■ Records from a dataset
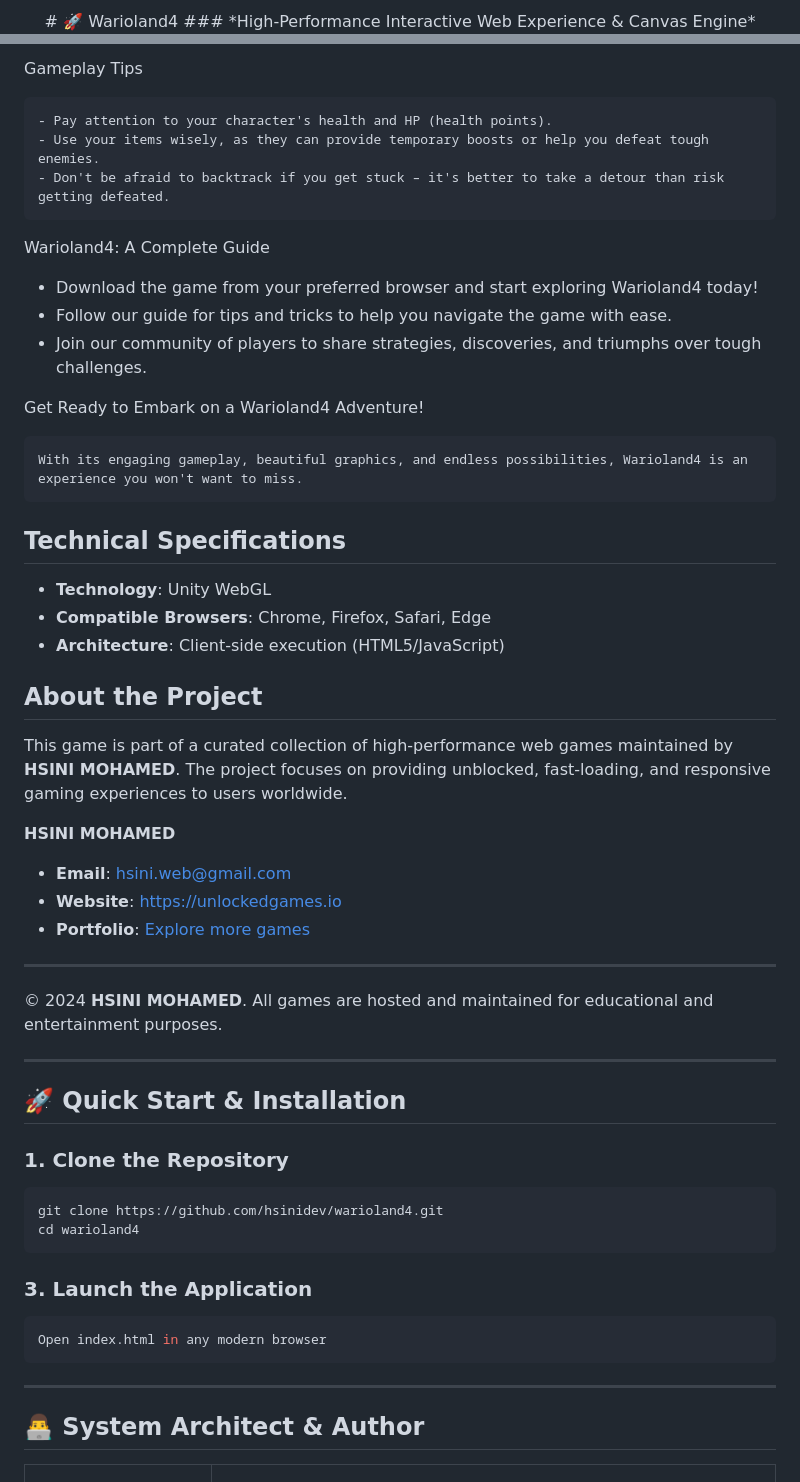
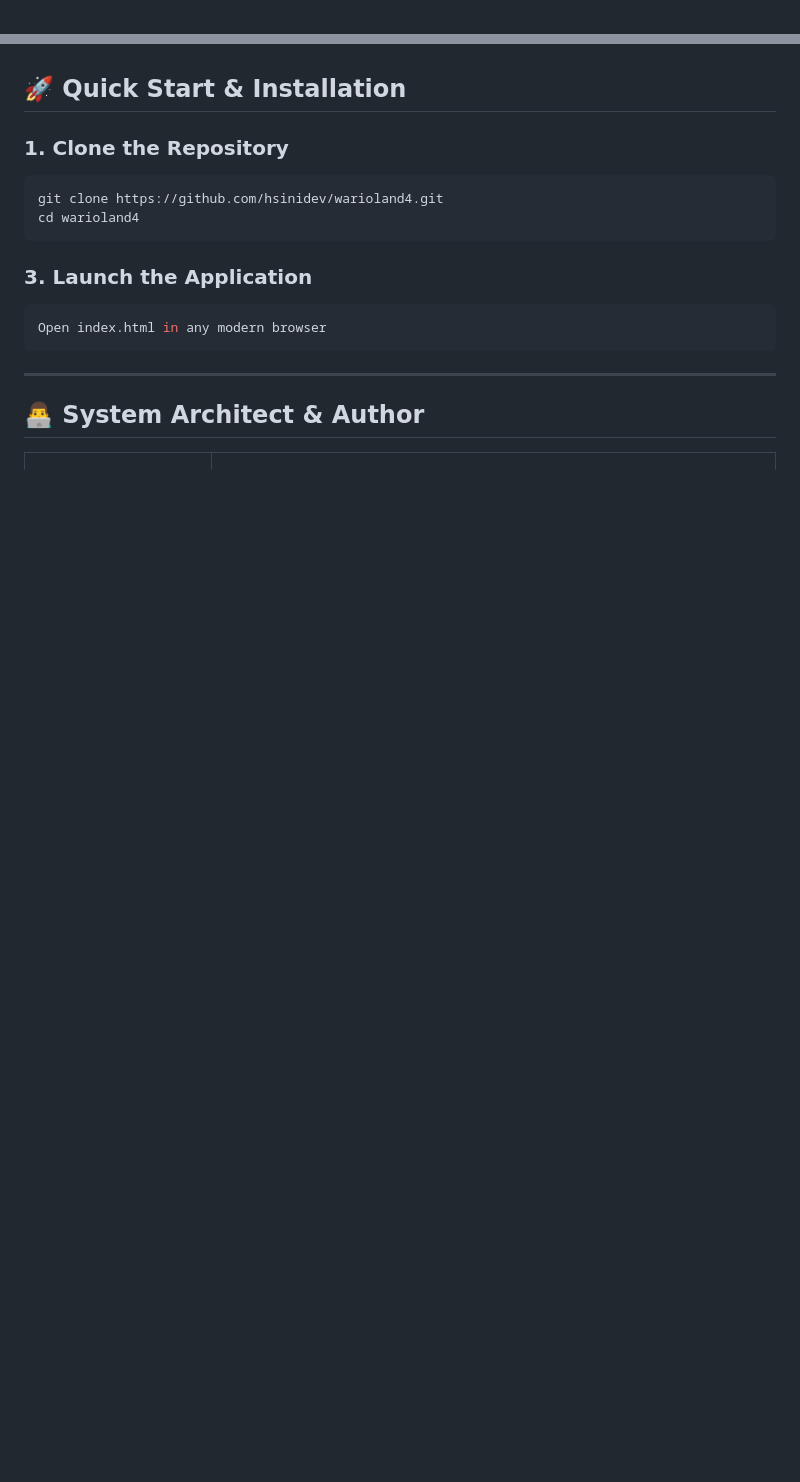
Before and after one commit to hsinidev/warioland4, a Markdown page: README.md, 2 parts joined by grey strips. Rendered like a GitHub page; blank space fills up the shorter version.

```diff
--- a/README.md
+++ b/README.md
@@ -1,4 +1,2 @@
 <div align="center">
-# 🚀 Warioland4
-### *High-Performance Interactive Web Experience & Canvas Engine*
 
@@ -112,47 +40,3 @@ Why You Should Play It
-Gameplay Tips
-
-
-
-
-    - Pay attention to your character's health and HP (health points).
-    - Use your items wisely, as they can provide temporary boosts or help you defeat tough enemies.
-    - Don't be afraid to backtrack if you get stuck – it's better to take a detour than risk getting defeated.
-
-
-Warioland4: A Complete Guide
-
-
-
-
-*   Download the game from your preferred browser and start exploring Warioland4 today!
-*   Follow our guide for tips and tricks to help you navigate the game with ease.
-*   Join our community of players to share strategies, discoveries, and triumphs over tough challenges.
-
-
-Get Ready to Embark on a Warioland4 Adventure!
-
-
-
-
-    With its engaging gameplay, beautiful graphics, and endless possibilities, Warioland4 is an experience you won't want to miss.
-
-## Technical Specifications
-- **Technology**: Unity WebGL
-- **Compatible Browsers**: Chrome, Firefox, Safari, Edge
-- **Architecture**: Client-side execution (HTML5/JavaScript)
-
-## About the Project
-This game is part of a curated collection of high-performance web games maintained by **HSINI MOHAMED**. The project focuses on providing unblocked, fast-loading, and responsive gaming experiences to users worldwide.
-
-**HSINI MOHAMED**
-- **Email**: [hsini.web@gmail.com](mailto:hsini.web@gmail.com)
-- **Website**: [https://unlockedgames.io](https://unlockedgames.io)
-- **Portfolio**: [Explore more games](https://unlockedgames.io)
-
----
-© 2024 **HSINI MOHAMED**. All games are hosted and maintained for educational and entertainment purposes.
-
----
 ## 🚀 Quick Start & Installation
 
 ### 1. Clone the Repository
```
Also changed, not shown: other parts of README.md (+14 -84 lines).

■ Work to be completed
Every line of the data above should be repeated exactly. Omit the pictures.

■ Task answer
Before and after one commit to hsinidev/warioland4, a Markdown page: README.md, 2 parts joined by grey strips. Rendered like a GitHub page; blank space fills up the shorter version.

```diff
--- a/README.md
+++ b/README.md
@@ -1,4 +1,2 @@
 <div align="center">
-# 🚀 Warioland4
-### *High-Performance Interactive Web Experience & Canvas Engine*
 
@@ -112,47 +40,3 @@ Why You Should Play It
-Gameplay Tips
-
-
-
-
-    - Pay attention to your character's health and HP (health points).
-    - Use your items wisely, as they can provide temporary boosts or help you defeat tough enemies.
-    - Don't be afraid to backtrack if you get stuck – it's better to take a detour than risk getting defeated.
-
-
-Warioland4: A Complete Guide
-
-
-
-
-*   Download the game from your preferred browser and start exploring Warioland4 today!
-*   Follow our guide for tips and tricks to help you navigate the game with ease.
-*   Join our community of players to share strategies, discoveries, and triumphs over tough challenges.
-
-
-Get Ready to Embark on a Warioland4 Adventure!
-
-
-
-
-    With its engaging gameplay, beautiful graphics, and endless possibilities, Warioland4 is an experience you won't want to miss.
-
-## Technical Specifications
-- **Technology**: Unity WebGL
-- **Compatible Browsers**: Chrome, Firefox, Safari, Edge
-- **Architecture**: Client-side execution (HTML5/JavaScript)
-
-## About the Project
-This game is part of a curated collection of high-performance web games maintained by **HSINI MOHAMED**. The project focuses on providing unblocked, fast-loading, and responsive gaming experiences to users worldwide.
-
-**HSINI MOHAMED**
-- **Email**: [hsini.web@gmail.com](mailto:hsini.web@gmail.com)
-- **Website**: [https://unlockedgames.io](https://unlockedgames.io)
-- **Portfolio**: [Explore more games](https://unlockedgames.io)
-
----
-© 2024 **HSINI MOHAMED**. All games are hosted and maintained for educational and entertainment purposes.
-
----
 ## 🚀 Quick Start & Installation
 
 ### 1. Clone the Repository
```
Also changed, not shown: other parts of README.md (+14 -84 lines).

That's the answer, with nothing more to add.